(MATERIAL SUPPLIED Opens)

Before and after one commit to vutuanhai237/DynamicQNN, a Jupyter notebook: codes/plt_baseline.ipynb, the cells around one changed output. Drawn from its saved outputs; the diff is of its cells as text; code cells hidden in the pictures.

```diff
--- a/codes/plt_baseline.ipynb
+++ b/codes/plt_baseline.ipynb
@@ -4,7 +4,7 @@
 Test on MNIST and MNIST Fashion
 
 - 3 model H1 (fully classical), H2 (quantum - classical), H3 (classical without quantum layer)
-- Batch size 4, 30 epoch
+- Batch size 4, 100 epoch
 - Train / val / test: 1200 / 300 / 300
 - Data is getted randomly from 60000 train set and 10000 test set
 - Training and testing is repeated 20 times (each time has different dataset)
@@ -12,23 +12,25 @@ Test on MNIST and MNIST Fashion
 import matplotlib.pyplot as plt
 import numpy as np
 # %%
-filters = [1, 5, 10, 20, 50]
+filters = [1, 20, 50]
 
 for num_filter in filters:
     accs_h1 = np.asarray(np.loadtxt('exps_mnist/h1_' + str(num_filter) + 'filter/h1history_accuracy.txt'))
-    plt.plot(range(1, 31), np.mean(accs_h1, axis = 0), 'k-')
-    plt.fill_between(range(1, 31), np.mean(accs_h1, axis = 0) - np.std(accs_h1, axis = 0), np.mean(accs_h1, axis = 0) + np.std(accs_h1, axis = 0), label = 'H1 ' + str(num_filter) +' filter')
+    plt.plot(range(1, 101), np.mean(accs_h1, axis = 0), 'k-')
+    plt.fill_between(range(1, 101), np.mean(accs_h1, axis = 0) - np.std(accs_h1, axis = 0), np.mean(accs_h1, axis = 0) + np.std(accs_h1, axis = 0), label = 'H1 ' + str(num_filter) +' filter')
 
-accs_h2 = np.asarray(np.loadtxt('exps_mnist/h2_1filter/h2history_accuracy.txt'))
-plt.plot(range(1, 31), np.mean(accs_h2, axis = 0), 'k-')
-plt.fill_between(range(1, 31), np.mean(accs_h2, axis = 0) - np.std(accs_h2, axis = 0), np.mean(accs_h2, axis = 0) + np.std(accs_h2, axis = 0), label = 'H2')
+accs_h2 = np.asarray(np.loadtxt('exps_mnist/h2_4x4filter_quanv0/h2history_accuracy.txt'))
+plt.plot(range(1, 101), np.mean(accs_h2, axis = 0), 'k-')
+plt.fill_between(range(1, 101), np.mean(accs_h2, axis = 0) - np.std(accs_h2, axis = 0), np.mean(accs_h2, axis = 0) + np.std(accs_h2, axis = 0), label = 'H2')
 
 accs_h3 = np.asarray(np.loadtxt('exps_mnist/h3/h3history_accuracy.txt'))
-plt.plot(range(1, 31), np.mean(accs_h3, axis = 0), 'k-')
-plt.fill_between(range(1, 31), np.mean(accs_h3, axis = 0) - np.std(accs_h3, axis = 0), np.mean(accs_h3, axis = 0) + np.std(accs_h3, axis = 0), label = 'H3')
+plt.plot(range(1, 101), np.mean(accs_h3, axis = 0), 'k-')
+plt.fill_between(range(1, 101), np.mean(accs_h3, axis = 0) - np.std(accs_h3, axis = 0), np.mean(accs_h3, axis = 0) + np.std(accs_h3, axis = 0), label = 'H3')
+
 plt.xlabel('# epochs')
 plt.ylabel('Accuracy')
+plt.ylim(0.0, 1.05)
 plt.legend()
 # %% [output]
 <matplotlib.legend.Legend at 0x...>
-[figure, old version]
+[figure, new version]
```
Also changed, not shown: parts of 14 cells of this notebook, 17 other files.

(MATERIAL SUPPLIED Closes)

* [PROBLEM TO SOLVE]:
Reproduce the data. Match each line exactly.

* [WRITTEN SOLUTION]:
Before and after one commit to vutuanhai237/DynamicQNN, a Jupyter notebook: codes/plt_baseline.ipynb, the cells around one changed output. Drawn from its saved outputs; the diff is of its cells as text; code cells hidden in the pictures.

```diff
--- a/codes/plt_baseline.ipynb
+++ b/codes/plt_baseline.ipynb
@@ -4,7 +4,7 @@
 Test on MNIST and MNIST Fashion
 
 - 3 model H1 (fully classical), H2 (quantum - classical), H3 (classical without quantum layer)
-- Batch size 4, 30 epoch
+- Batch size 4, 100 epoch
 - Train / val / test: 1200 / 300 / 300
 - Data is getted randomly from 60000 train set and 10000 test set
 - Training and testing is repeated 20 times (each time has different dataset)
@@ -12,23 +12,25 @@ Test on MNIST and MNIST Fashion
 import matplotlib.pyplot as plt
 import numpy as np
 # %%
-filters = [1, 5, 10, 20, 50]
+filters = [1, 20, 50]
 
 for num_filter in filters:
     accs_h1 = np.asarray(np.loadtxt('exps_mnist/h1_' + str(num_filter) + 'filter/h1history_accuracy.txt'))
-    plt.plot(range(1, 31), np.mean(accs_h1, axis = 0), 'k-')
-    plt.fill_between(range(1, 31), np.mean(accs_h1, axis = 0) - np.std(accs_h1, axis = 0), np.mean(accs_h1, axis = 0) + np.std(accs_h1, axis = 0), label = 'H1 ' + str(num_filter) +' filter')
+    plt.plot(range(1, 101), np.mean(accs_h1, axis = 0), 'k-')
+    plt.fill_between(range(1, 101), np.mean(accs_h1, axis = 0) - np.std(accs_h1, axis = 0), np.mean(accs_h1, axis = 0) + np.std(accs_h1, axis = 0), label = 'H1 ' + str(num_filter) +' filter')
 
-accs_h2 = np.asarray(np.loadtxt('exps_mnist/h2_1filter/h2history_accuracy.txt'))
-plt.plot(range(1, 31), np.mean(accs_h2, axis = 0), 'k-')
-plt.fill_between(range(1, 31), np.mean(accs_h2, axis = 0) - np.std(accs_h2, axis = 0), np.mean(accs_h2, axis = 0) + np.std(accs_h2, axis = 0), label = 'H2')
+accs_h2 = np.asarray(np.loadtxt('exps_mnist/h2_4x4filter_quanv0/h2history_accuracy.txt'))
+plt.plot(range(1, 101), np.mean(accs_h2, axis = 0), 'k-')
+plt.fill_between(range(1, 101), np.mean(accs_h2, axis = 0) - np.std(accs_h2, axis = 0), np.mean(accs_h2, axis = 0) + np.std(accs_h2, axis = 0), label = 'H2')
 
 accs_h3 = np.asarray(np.loadtxt('exps_mnist/h3/h3history_accuracy.txt'))
-plt.plot(range(1, 31), np.mean(accs_h3, axis = 0), 'k-')
-plt.fill_between(range(1, 31), np.mean(accs_h3, axis = 0) - np.std(accs_h3, axis = 0), np.mean(accs_h3, axis = 0) + np.std(accs_h3, axis = 0), label = 'H3')
+plt.plot(range(1, 101), np.mean(accs_h3, axis = 0), 'k-')
+plt.fill_between(range(1, 101), np.mean(accs_h3, axis = 0) - np.std(accs_h3, axis = 0), np.mean(accs_h3, axis = 0) + np.std(accs_h3, axis = 0), label = 'H3')
+
 plt.xlabel('# epochs')
 plt.ylabel('Accuracy')
+plt.ylim(0.0, 1.05)
 plt.legend()
 # %% [output]
 <matplotlib.legend.Legend at 0x...>
-[figure, old version]
+[figure, new version]
```
Also changed, not shown: parts of 14 cells of this notebook, 17 other files.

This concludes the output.